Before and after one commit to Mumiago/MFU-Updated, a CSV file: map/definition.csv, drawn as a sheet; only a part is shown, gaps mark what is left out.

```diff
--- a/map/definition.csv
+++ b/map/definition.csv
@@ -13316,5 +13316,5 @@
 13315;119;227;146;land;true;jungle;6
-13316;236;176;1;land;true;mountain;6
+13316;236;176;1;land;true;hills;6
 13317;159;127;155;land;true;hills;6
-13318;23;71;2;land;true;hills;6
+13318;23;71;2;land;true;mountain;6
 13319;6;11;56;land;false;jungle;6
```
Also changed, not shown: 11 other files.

-*-*-

What you have to do:
Every line of the data above is to be repeated exactly.

Solution for this task:
Before and after one commit to Mumiago/MFU-Updated, a CSV file: map/definition.csv, drawn as a sheet; only a part is shown, gaps mark what is left out.

```diff
--- a/map/definition.csv
+++ b/map/definition.csv
@@ -13316,5 +13316,5 @@
 13315;119;227;146;land;true;jungle;6
-13316;236;176;1;land;true;mountain;6
+13316;236;176;1;land;true;hills;6
 13317;159;127;155;land;true;hills;6
-13318;23;71;2;land;true;hills;6
+13318;23;71;2;land;true;mountain;6
 13319;6;11;56;land;false;jungle;6
```
Also changed, not shown: 11 other files.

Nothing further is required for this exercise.